* Exercise *
Determine how many lines of the data below contain "page", then give only that number.
----- Records for this exercise
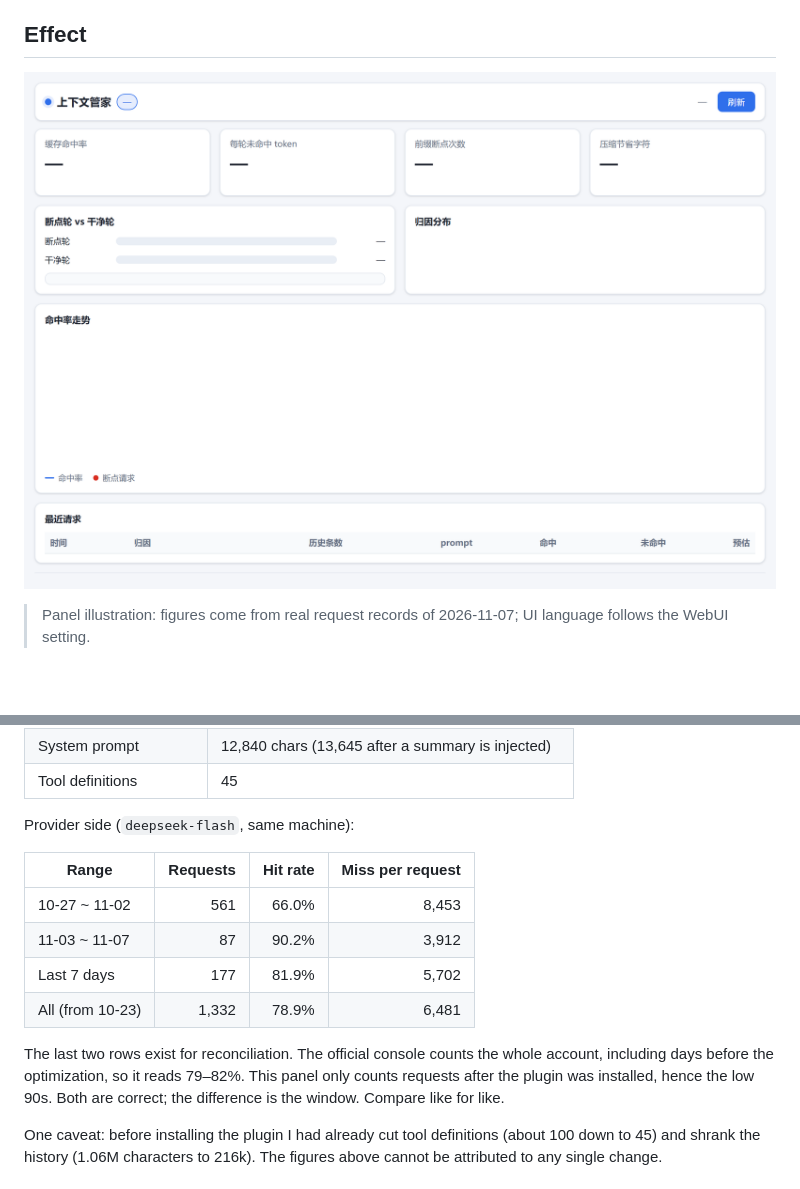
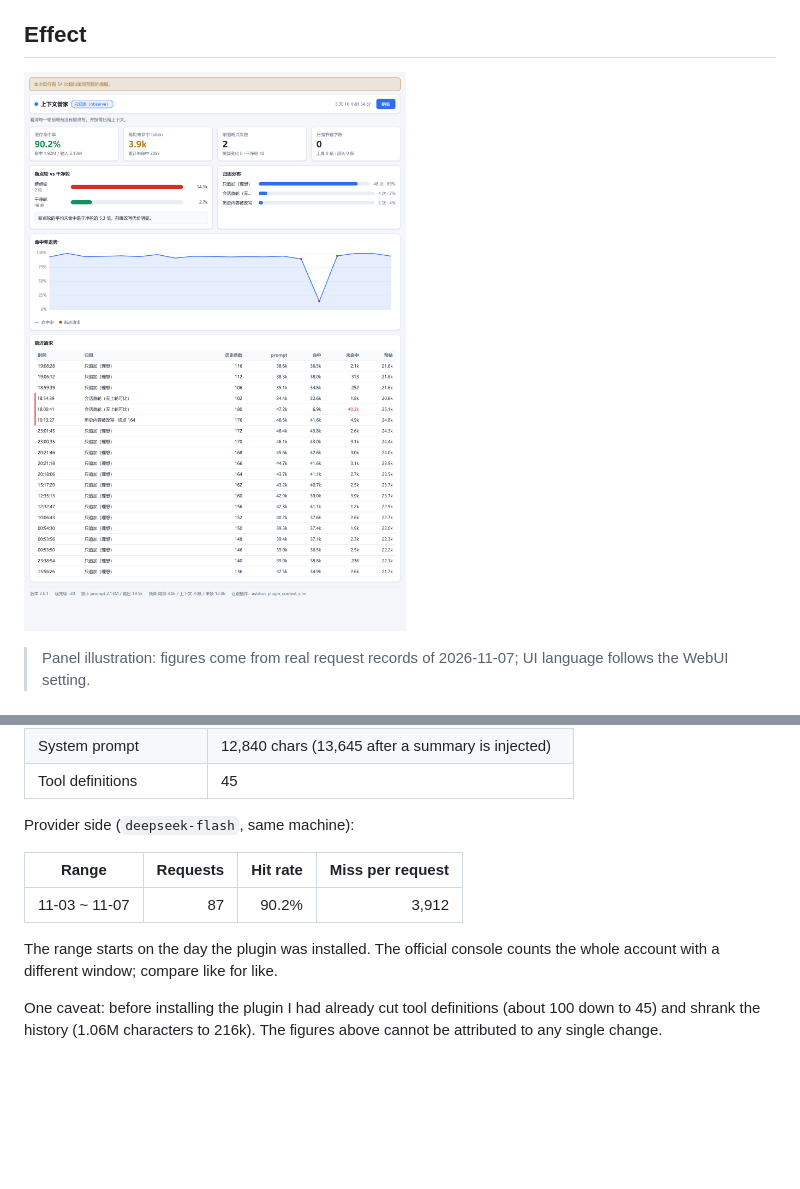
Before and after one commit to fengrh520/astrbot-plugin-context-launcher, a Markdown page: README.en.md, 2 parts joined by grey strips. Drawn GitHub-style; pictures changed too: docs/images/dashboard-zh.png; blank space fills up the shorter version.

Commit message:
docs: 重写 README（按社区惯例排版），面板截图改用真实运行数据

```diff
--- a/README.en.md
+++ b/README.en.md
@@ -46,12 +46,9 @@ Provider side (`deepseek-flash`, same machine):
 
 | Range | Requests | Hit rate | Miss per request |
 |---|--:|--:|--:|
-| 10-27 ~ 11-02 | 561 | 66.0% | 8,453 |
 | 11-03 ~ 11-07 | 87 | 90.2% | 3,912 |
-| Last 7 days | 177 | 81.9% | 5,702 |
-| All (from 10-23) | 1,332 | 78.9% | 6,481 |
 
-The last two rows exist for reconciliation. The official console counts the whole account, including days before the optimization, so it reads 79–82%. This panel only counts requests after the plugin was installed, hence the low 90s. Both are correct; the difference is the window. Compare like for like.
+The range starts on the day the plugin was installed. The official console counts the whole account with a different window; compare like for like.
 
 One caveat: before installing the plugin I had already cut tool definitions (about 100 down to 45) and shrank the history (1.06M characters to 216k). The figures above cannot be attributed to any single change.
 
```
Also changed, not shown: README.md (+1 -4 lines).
----------
----- Records for this exercise
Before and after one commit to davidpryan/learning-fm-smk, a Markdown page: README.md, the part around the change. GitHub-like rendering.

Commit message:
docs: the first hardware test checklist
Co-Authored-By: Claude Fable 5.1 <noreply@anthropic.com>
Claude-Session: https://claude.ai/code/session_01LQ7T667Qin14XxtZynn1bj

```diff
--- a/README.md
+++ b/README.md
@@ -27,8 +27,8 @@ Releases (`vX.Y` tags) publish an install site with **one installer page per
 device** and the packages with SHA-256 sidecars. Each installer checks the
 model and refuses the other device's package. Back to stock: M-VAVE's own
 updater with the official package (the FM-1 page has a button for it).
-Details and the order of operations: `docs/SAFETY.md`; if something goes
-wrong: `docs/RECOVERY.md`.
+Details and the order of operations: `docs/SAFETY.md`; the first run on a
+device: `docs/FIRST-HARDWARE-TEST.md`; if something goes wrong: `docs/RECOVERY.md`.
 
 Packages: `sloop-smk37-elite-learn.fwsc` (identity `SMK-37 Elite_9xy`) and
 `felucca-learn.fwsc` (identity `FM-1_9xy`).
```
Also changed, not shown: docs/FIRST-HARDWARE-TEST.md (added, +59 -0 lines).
----------
----- Records for this exercise
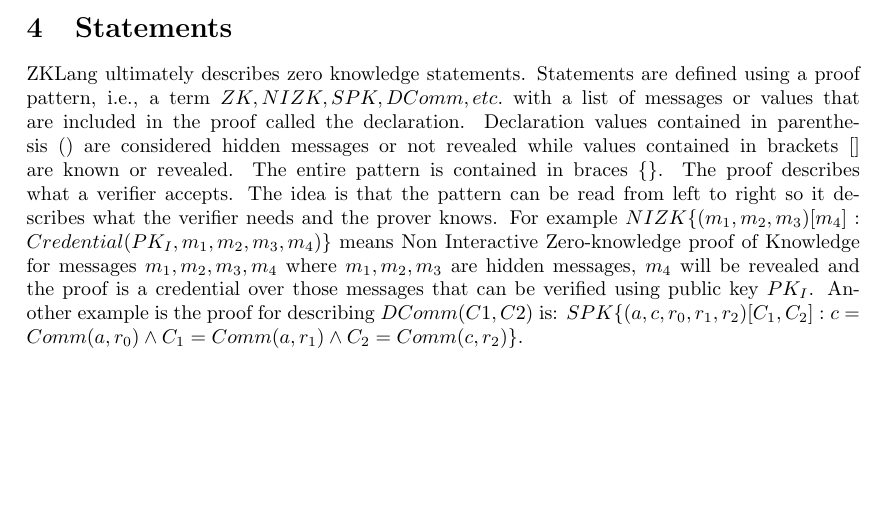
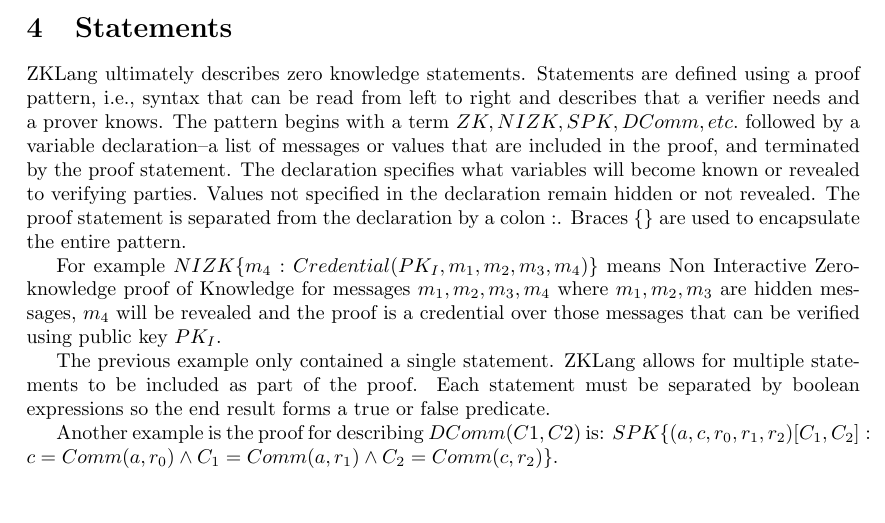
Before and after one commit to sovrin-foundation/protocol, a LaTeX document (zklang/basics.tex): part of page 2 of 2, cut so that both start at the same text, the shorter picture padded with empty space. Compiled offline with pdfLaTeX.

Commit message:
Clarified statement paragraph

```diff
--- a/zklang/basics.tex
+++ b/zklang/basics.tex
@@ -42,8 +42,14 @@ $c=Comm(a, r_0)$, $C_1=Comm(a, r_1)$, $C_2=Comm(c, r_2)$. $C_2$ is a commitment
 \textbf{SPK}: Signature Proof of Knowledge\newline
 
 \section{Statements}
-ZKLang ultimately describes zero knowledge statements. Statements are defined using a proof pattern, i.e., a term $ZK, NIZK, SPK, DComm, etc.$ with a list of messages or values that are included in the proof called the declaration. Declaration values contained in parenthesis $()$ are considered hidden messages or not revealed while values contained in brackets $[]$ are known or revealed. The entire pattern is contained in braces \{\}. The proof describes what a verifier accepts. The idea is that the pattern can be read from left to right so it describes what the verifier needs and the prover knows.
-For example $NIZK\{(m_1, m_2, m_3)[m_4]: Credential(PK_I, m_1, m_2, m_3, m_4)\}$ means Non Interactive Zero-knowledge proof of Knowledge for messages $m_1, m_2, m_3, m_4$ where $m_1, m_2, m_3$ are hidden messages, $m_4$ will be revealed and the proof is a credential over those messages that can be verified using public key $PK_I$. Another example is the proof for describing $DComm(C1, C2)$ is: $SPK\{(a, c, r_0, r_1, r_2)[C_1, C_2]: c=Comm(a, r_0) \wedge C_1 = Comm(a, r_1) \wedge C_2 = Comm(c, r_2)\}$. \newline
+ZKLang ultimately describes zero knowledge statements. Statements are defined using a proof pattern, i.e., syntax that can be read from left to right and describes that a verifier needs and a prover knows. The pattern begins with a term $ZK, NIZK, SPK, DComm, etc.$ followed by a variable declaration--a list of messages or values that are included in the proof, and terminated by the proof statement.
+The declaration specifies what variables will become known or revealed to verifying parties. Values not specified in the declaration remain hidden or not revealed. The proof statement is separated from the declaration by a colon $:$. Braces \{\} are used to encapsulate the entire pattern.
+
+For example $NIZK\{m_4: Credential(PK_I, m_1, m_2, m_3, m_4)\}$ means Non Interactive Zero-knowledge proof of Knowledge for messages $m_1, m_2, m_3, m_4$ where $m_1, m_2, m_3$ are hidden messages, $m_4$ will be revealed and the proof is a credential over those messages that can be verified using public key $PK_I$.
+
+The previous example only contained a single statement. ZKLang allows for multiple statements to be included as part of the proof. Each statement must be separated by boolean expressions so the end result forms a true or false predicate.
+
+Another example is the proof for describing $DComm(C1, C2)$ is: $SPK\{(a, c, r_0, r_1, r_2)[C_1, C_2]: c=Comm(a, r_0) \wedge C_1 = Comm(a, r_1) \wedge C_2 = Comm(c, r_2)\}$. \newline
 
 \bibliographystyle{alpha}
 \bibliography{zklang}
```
----------
* Answer to this exercise *
5